When learning about Super Mario Bros. speedrunning, you’ll quickly begin hearing about “frame rules.” The reason is because frame rules are part of the bedrock of optimizing speedruns for the game. World record runs are built around staying on the proper frame rule
What is a frame rule? How does it work? Why is it so important? We’ve got the answers for you right here.
What Is A Frame Rule?
Frame rules are essentially what the developers use to track time in the game, specifically in reference to loading the different levels in Super Mario Bros. Rather than tracking every single frame, which the NES likely wasn’t capable of doing, the developers would have the game refresh every certain number of frames, and this would loop continuously throughout the game.
How does this play out? In Super Mario Bros., the game refreshes every 21 frames; that window is considered a frame rule. This means that when Mario reaches the end of a level, how quickly the next level loads will depend on where he is in the frame rule; a player who reaches the end on frame 3 and a player who reaches the end on frame 19 will both be on the same frame rule.
Famed Mario speedrunner Darbian illustrates the concept with an analogy: Imagine a bus stop where a bus arrives every 21 frames. If Mario reaches a bus right before it leaves, he will immediately start the next level. However, if he just misses the bus, he will have to wait for the additional frames for the level to load.
How Do Frame Rules Affect Speedrunning?
The two major factors that frame rules play a role in are time and enemy patterns.
In regards to time, catching frame rules right at the refresh rate means that you won’t have to wait as long for the level to load. Additionally, frame rules can serve as a window for making up time; if a runner makes a mistake earlier in the level, but is still able to reach the end of the level in that 21-frame window, the runner will stay on the optimal frame rule despite being “technically” behind.
Frame rules are essential for determining enemy spawns and patterns.

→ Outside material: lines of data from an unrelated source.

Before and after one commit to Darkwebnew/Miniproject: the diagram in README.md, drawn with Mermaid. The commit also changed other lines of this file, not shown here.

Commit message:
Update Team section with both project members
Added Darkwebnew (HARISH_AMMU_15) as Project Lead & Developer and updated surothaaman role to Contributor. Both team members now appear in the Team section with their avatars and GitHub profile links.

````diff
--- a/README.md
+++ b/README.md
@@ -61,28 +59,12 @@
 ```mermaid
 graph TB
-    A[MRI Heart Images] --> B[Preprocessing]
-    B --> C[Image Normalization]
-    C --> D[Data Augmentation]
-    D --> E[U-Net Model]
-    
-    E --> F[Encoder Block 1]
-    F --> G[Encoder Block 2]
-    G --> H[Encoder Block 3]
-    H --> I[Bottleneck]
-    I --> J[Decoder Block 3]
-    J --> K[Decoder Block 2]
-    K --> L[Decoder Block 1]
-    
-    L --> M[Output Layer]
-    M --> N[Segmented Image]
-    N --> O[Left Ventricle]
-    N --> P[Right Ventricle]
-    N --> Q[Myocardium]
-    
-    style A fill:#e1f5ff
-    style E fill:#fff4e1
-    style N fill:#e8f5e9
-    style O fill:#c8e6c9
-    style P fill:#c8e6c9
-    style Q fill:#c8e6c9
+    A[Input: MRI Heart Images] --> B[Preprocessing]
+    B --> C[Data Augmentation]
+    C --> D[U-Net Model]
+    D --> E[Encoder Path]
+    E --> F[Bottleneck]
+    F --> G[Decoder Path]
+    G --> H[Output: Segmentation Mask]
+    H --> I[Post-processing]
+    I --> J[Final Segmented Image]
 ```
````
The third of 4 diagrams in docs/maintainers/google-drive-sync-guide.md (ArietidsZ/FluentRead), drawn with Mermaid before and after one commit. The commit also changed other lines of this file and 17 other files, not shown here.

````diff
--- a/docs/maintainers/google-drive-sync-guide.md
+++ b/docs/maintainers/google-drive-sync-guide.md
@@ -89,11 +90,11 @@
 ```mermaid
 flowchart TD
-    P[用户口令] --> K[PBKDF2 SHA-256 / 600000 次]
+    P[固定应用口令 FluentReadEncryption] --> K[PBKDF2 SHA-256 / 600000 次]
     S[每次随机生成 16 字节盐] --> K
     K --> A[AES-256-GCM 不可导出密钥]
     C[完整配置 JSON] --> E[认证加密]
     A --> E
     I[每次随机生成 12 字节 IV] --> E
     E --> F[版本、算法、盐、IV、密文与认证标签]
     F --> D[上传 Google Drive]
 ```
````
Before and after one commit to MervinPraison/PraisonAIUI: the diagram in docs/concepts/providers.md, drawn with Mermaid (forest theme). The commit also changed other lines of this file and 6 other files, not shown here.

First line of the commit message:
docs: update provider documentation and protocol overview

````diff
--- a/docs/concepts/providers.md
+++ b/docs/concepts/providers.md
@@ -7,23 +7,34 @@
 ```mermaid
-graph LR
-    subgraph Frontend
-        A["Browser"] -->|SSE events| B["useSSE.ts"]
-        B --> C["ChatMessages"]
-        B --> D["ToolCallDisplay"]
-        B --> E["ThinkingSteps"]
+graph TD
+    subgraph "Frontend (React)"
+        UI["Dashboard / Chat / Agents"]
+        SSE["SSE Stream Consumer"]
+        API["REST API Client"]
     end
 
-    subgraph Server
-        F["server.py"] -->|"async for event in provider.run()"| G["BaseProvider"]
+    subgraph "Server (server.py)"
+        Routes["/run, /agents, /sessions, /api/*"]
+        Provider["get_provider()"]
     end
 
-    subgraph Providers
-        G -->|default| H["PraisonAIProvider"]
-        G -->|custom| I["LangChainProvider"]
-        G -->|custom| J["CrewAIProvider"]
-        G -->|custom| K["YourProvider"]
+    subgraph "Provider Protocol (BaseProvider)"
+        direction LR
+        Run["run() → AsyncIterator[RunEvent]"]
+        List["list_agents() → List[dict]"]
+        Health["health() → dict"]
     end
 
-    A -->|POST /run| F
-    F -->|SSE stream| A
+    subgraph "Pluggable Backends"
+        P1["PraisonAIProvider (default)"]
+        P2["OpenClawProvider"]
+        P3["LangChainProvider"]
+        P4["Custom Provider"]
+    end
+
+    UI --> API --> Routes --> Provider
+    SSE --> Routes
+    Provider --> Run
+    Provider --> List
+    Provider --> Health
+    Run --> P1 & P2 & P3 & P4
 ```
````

How Hammer Bros. react, the way fish maneuver in the water levels and how Bowser acts in each castle is determined by the frame rule a runner is on. As a result, speedrunners will base their runs on optimizing to stay on frame rules that allow them to constantly know what enemies will do and move around them accordingly.
In the world of top-level speedrunning, where world records are decided by frames, knowing frame rules inside and out, as well as how to maintain them during a run, is essential.
Why Is The Frame Rule Every 21 Frames?
There’s no clear cut answer for this; some say it was intended to be every 20 frames, and there was an off-by-one error in implementation.
The set amount of frames between refreshes in a frame rule are a decision made by developers. It would’ve been too much to check if the level was finished on every frame, especially in these older games on the NES. The 21-frames was a nice compromise that allows the game to avoid constantly refreshing to see if the level is finished while also not being so long so as to affect the players’ experience. After all, who wants to wait for load times in a speedrun?